“I am delighted that we have an ambitious and practical framework for culture and look forward to working with many local residents and organisations to shape an exciting, creative future for East Devon.”
The Council’s priority is now to start implementing the strategy by putting in place partnerships and resources to achieve these cultural ambitions.
This includes the appointment of a Cultural Producer, who will be a linchpin for coordination, communications, advocacy and fundraising .
They will also lead the ACED (Arts and Culture East Devon) network which will be a vital engine for driving the strategy and all the opportunities it can bring.
Local authorities in England are grappling with a £2.4bn “funding black hole” for special educational needs, according to new analysis, with councils warning the impact on young people could be “catastrophic”.
Rising demand has resulted in councils’ SEN deficits growing six-fold since 2018, according to analysis by the County Councils Network (CCN) and the Society of County Treasurers.
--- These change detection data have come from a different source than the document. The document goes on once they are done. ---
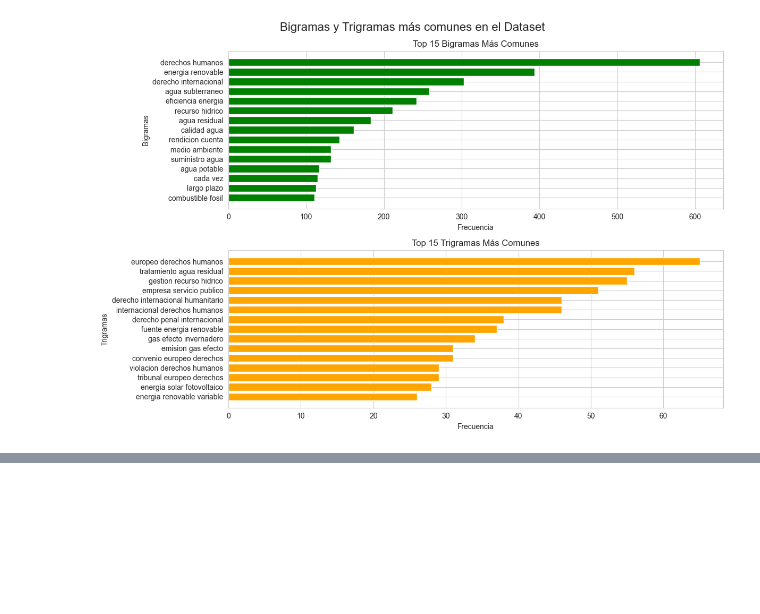
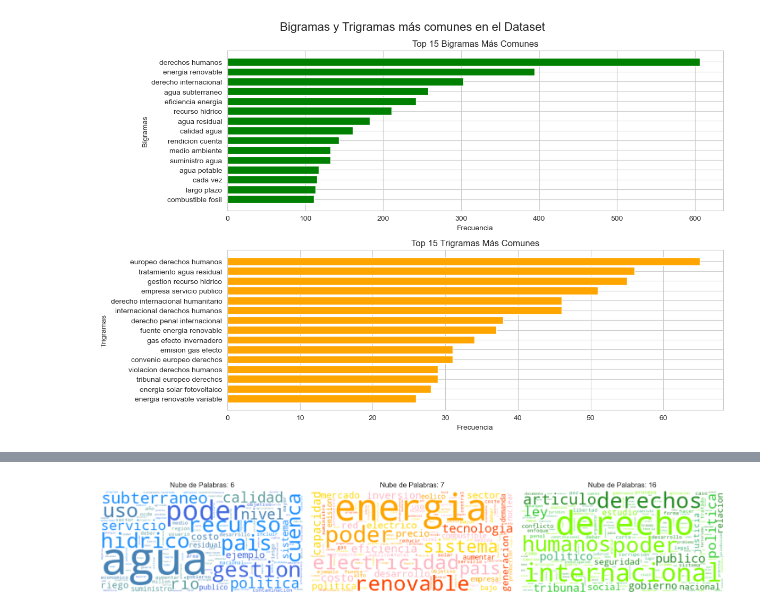
Before and after one commit to SnowArtz/BI-Proyecto-I-Etapa-I, a Jupyter notebook: notebooks/2.0-EDA-processed-data.ipynb, the cells around one changed output, grey strips where cells are left out. Cells and saved outputs as stored; diff of their text form; code cells hidden in the pictures; blank space fills up the shorter version.

```diff
--- a/notebooks/2.0-EDA-processed-data.ipynb
+++ b/notebooks/2.0-EDA-processed-data.ipynb
@@ -49,0 +71,4 @@ DataVisualization.plot_most_frequent_n_grams(15, 15)
+# %%
+DataVisualization.plot_word_clouds_by_category()
+# %% [output]
+[figure, added]
```
Also changed, not shown: parts of 12 cells of this notebook, 1 other file.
A third more children have become eligible for extra funding support over the past three years and the number now stands at 473,000 children.
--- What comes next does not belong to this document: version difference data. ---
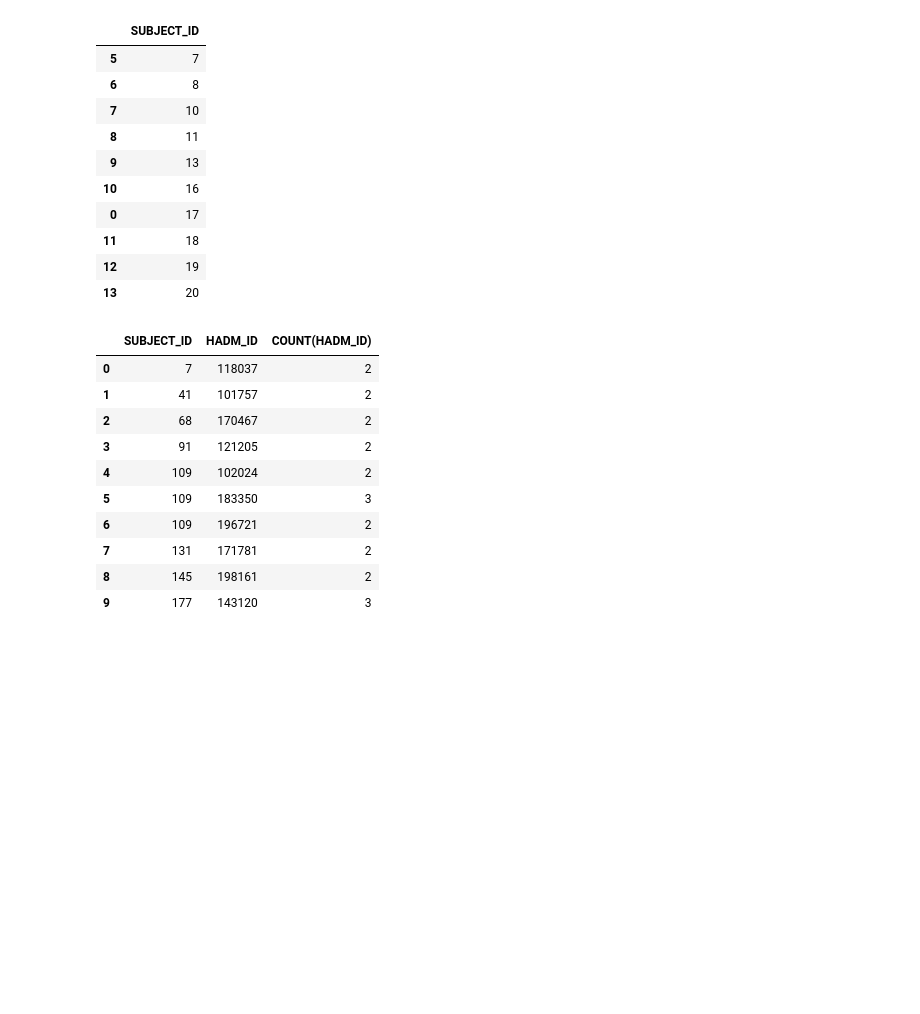
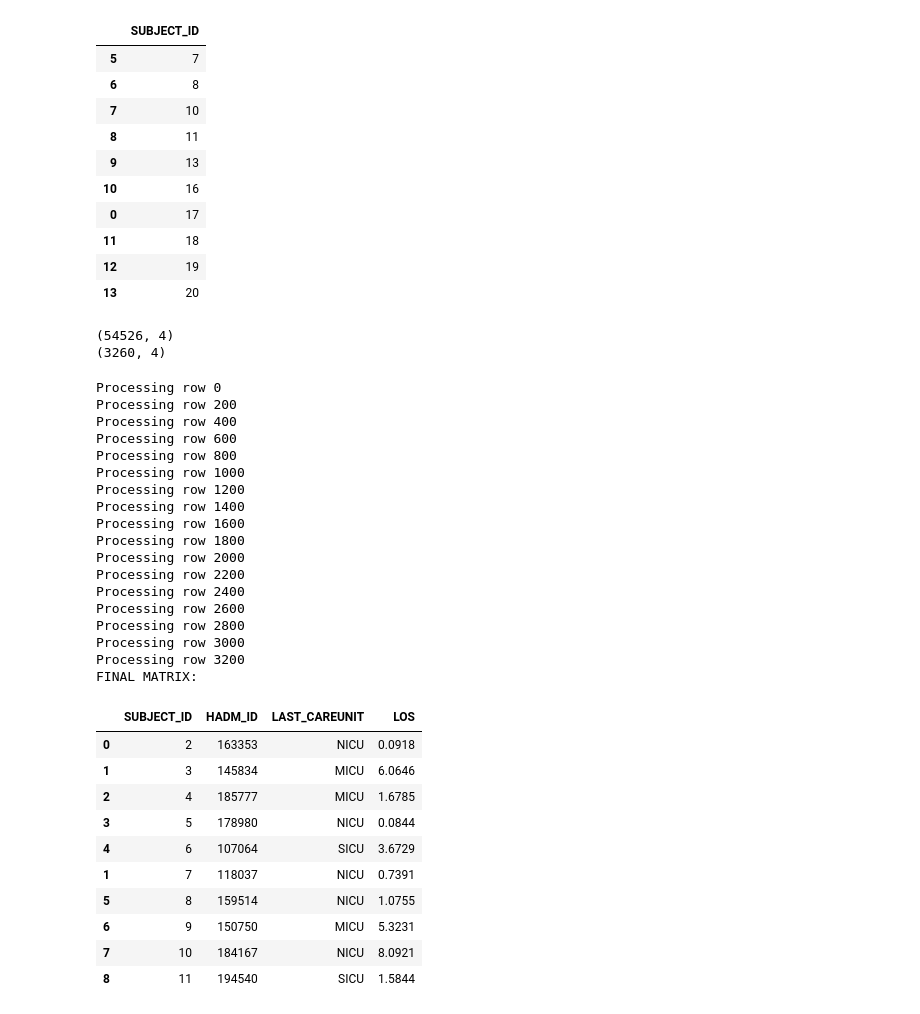
Before and after one commit to kevinmchu/BME590Final, a Jupyter notebook: Design matrix.ipynb, the cells around one changed output. Drawn from its saved outputs; the diff is of its cells as text; code cells hidden in the pictures; blank space fills up the shorter version.

Commit message:
Filtered out ICU stays that are not the last stay for a single HADM_ID

```diff
--- a/Design matrix.ipynb
+++ b/Design matrix.ipynb
@@ -174,7 +174,15 @@ admissions_feats['HOS_LOS'] = (admissions_info['DISCHTIME'] - admissions_info['A
 
 # Only get information from LAST ICU stay from an admission
 # icu_stay_counts = all_icustays['HADM_ID'].value_counts()
-multiple_icu_stays = pd.read_sql("""SELECT icu.SUBJECT_ID, HADM_ID, COUNT(HADM_ID)
+single_icu_stays = pd.read_sql("""SELECT icu.SUBJECT_ID, HADM_ID, LAST_CAREUNIT, LOS
+                                    FROM icustays icu
+                                    INNER JOIN patients pat
+                                    ON icu.SUBJECT_ID = pat.SUBJECT_ID
+                                    GROUP BY HADM_ID
+                                    HAVING COUNT(HADM_ID) = 1
+                                    ORDER BY icu.SUBJECT_ID ASC
+                                    """, conn)
+multiple_icu_stays = pd.read_sql("""SELECT icu.SUBJECT_ID, HADM_ID, LAST_CAREUNIT, LOS
                                     FROM icustays icu
                                     INNER JOIN patients pat
                                     ON icu.SUBJECT_ID = pat.SUBJECT_ID
@@ -182,19 +190,62 @@ multiple_icu_stays = pd.read_sql("""SELECT icu.SUBJECT_ID, HADM_ID, COUNT(HADM_I
                                     HAVING COUNT(HADM_ID) > 1
                                     ORDER BY icu.SUBJECT_ID ASC
                                     """, conn)
-icu_stay_counts[0:10]
+print(single_icu_stays.shape)
+print(multiple_icu_stays.shape)
+multiple_icu_stays.columns = multiple_icu_stays.columns.str.strip()
 # %% [output]
-|  | SUBJECT_ID | HADM_ID | COUNT(HADM_ID) |
-| 0 | 7 | 118037 | 2 |
-| 1 | 41 | 101757 | 2 |
-| 2 | 68 | 170467 | 2 |
-| 3 | 91 | 121205 | 2 |
-| 4 | 109 | 102024 | 2 |
-| 5 | 109 | 183350 | 3 |
-| 6 | 109 | 196721 | 2 |
-| 7 | 131 | 171781 | 2 |
-| 8 | 145 | 198161 | 2 |
-| 9 | 177 | 143120 | 3 |
+(54526, 4)
+(3260, 4)
+# %%
+icustays_feats = single_icu_stays
+# icustays_feats2 = pd.DataFrame(columns=['SUBJECT_ID', 'HADM_ID', 'LAST_CAREUNIT', 'LOS'])
+
+list_to_append = []
+for row in range(multiple_icu_stays.shape[0]):
+    if row % 200 == 0:
+        print("Processing row " + str(row))
+    curr_hadm = multiple_icu_stays["HADM_ID"][row]
+    hadm_icu_stays = pd.read_sql("""SELECT SUBJECT_ID, HADM_ID, OUTTIME, LAST_CAREUNIT, LOS
+                                    FROM icustays
+                                    WHERE HADM_ID = """ + str(curr_hadm), conn)
+    hadm_icu_stays = hadm_icu_stays.sort_values('OUTTIME')
+    temp = hadm_icu_stays[['SUBJECT_ID', 'HADM_ID', 'LAST_CAREUNIT', 'LOS']][-1:]
+    icustays_feats = pd.concat([icustays_feats, temp], axis=0)
+
+print("FINAL MATRIX:")
+# icustays_feats = pd.DataFrame(icustays_list, columns=['SUBJECT_ID', 'HADM_ID', 'LAST_CAREUNIT', 'LOS'])
+icustays_feats = icustays_feats.sort_values('SUBJECT_ID')
+icustays_feats[0:10]
+# %% [output]
+Processing row 0
+Processing row 200
+Processing row 400
+Processing row 600
+Processing row 800
+Processing row 1000
+Processing row 1200
+Processing row 1400
+Processing row 1600
+Processing row 1800
+Processing row 2000
+Processing row 2200
+Processing row 2400
+Processing row 2600
+Processing row 2800
+Processing row 3000
+Processing row 3200
+FINAL MATRIX:
+|  | SUBJECT_ID | HADM_ID | LAST_CAREUNIT | LOS |
+| 0 | 2 | 163353 | NICU | 0.0918 |
+| 1 | 3 | 145834 | MICU | 6.0646 |
+| 2 | 4 | 185777 | MICU | 1.6785 |
+| 3 | 5 | 178980 | NICU | 0.0844 |
+| 4 | 6 | 107064 | SICU | 3.6729 |
+| 1 | 7 | 118037 | NICU | 0.7391 |
+| 5 | 8 | 159514 | NICU | 1.0755 |
+| 6 | 9 | 150750 | MICU | 5.3231 |
+| 7 | 10 | 184167 | NICU | 8.0921 |
+| 8 | 11 | 194540 | SICU | 1.5844 |
 # %%
 print(admissions_info.shape)
 admissions_info.head()
```
Also changed, not shown: parts of 7 cells of this notebook.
The CCN is warning that the government’s planned SEN reforms later this year – which will try to reduce the “postcode lottery” in services and make the system less adversarial – will not be enough to plug the deficit that could rise to £3.6bn without action.
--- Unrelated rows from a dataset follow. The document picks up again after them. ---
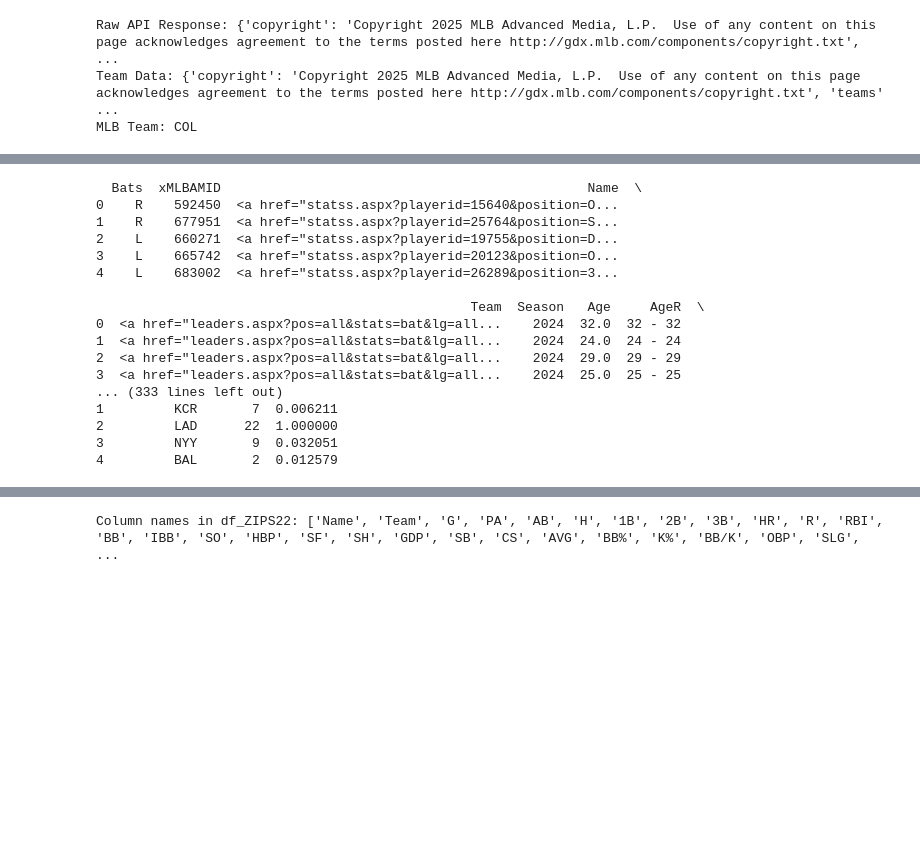
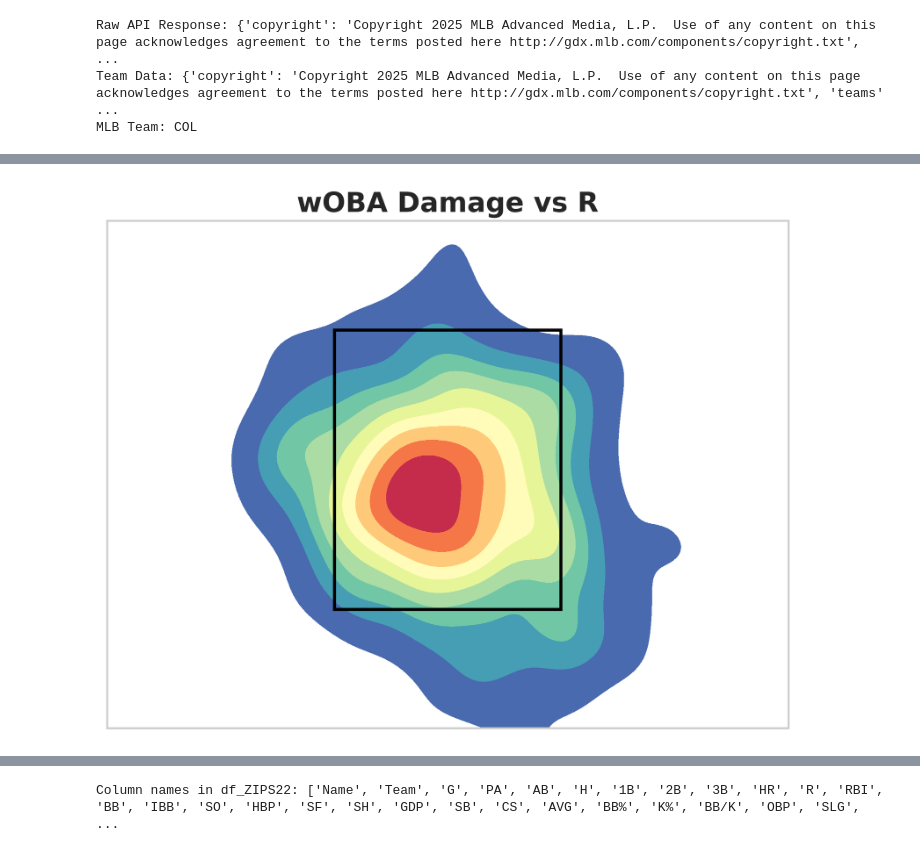
Before and after one commit to jshelty/JLukeSports, a Jupyter notebook: JLukeHitterCardProj.ipynb, the cells around one changed output, grey strips where cells are left out. Cells and saved outputs as stored; diff of their text form; code cells hidden in the pictures; blank space fills up the shorter version.

```diff
--- a/JLukeHitterCardProj.ipynb
+++ b/JLukeHitterCardProj.ipynb
@@ -488,27 +561,9 @@ plt.show()
 # %%
-# Retrieve the Fangraphs data for inspection
-df_fangraphs = fangraphs_batting_leaderboards(season=2024)
+# # Retrieve the Fangraphs data for inspection
+# df_fangraphs = fangraphs_batting_leaderboards(season=2024)
 
-# Check the first few rows and column data types
-print(df_fangraphs.head())
+# # Check the first few rows and column data types
+# print(df_fangraphs.head())
-# %% [output]
-  Bats  xMLBAMID                                               Name  \
-0    R    592450  <a href="statss.aspx?playerid=15640&position=O...
-1    R    677951  <a href="statss.aspx?playerid=25764&position=S...
-2    L    660271  <a href="statss.aspx?playerid=19755&position=D...
-3    L    665742  <a href="statss.aspx?playerid=20123&position=O...
-4    L    683002  <a href="statss.aspx?playerid=26289&position=3...
-
-                                                Team  Season   Age     AgeR  \
-0  <a href="leaders.aspx?pos=all&stats=bat&lg=all...    2024  32.0  32 - 32
-1  <a href="leaders.aspx?pos=all&stats=bat&lg=all...    2024  24.0  24 - 24
-2  <a href="leaders.aspx?pos=all&stats=bat&lg=all...    2024  29.0  29 - 29
-3  <a href="leaders.aspx?pos=all&stats=bat&lg=all...    2024  25.0  25 - 25
-... (333 lines left out)
-1         KCR       7  0.006211
-2         LAD      22  1.000000
-3         NYY       9  0.032051
-4         BAL       2  0.012579
 # %%
 import matplotlib.patches as patches
 
@@ -538,33 +593,39 @@ def heatmap_R(df_pyb: pd.DataFrame, ax: plt.Axes):  # Add ax parameter here
     sns.kdeplot(data=plate_damage_df, x='plate_x', y='plate_z', cmap='Spectral_r', fill=True, cbar=False, bw_adjust=0.9, ax=ax)
 
     # Create a rectangle using the given corner coordinates
     rectangle = patches.Rectangle(
         (min_plate_x, min_plate_z),  # Lower left corner
         max_plate_x - min_plate_x,   # Width
         max_plate_z - min_plate_z,   # Height
         linewidth=2,                 # Line width
         edgecolor='black',           # Rectangle border color
         facecolor='none',            # No fill color inside the rectangle
         linestyle='-'                # Solid line style
     )
 
     # Add the rectangle to the plot
     ax.add_patch(rectangle)
 
     # Set plot limits and aesthetics
     ax.set_xlim(-2.5, 2.5)
     ax.set_ylim(0, 5)
     ax.set_xticks([])  # Remove x-axis numbers
     ax.set_yticks([])  # Remove y-axis numbers
     ax.grid(False)
     sns.set(style="white")
 
     # Add labels and title
     ax.set_title("wOBA Damage vs R", fontweight='bold', fontsize=18)
     ax.set_xlabel("")
     ax.set_ylabel("")
 
     return filtered_R_df
+
+fig, ax = plt.subplots(figsize=(8, 6))
+heatmap_R(df_pyb, ax)
+plt.show()
+# %% [output]
+[figure, added]
 # %%
 import matplotlib.patches as patches
 
```
Also changed, not shown: parts of 20 cells of this notebook.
Keith Glazier, a councillor and spokesperson for children’s services at CCN, said many council leaders viewed the debts as “unmanageable”.
Glazier said: “Over the last five years, councils have not shirked from taking hard decisions on SEN support in order to try to make services financially sustainable, but we are swimming against the tide. Rising demand each year has meant our deficits have increased six-fold since 2018.”
The CCN is calling for the government to write off the deficit to avoid councils being forced to make “catastrophic financial decisions” or face possible insolvency once the government lifts its current temporary ringfencing of SEN deficits, potentially in a year’s time. This would give local authorities time for the reforms to be implemented, enabling them to start on “a blank slate”, Glazier added.
The reason for the deficit is that more children became eligible for education, health and care plans after legislative changes in 2014, at the same time as support for SEN pupils in mainstream schools has fallen and specialist schools have closed, hitting rural councils especially hard, said the CCN.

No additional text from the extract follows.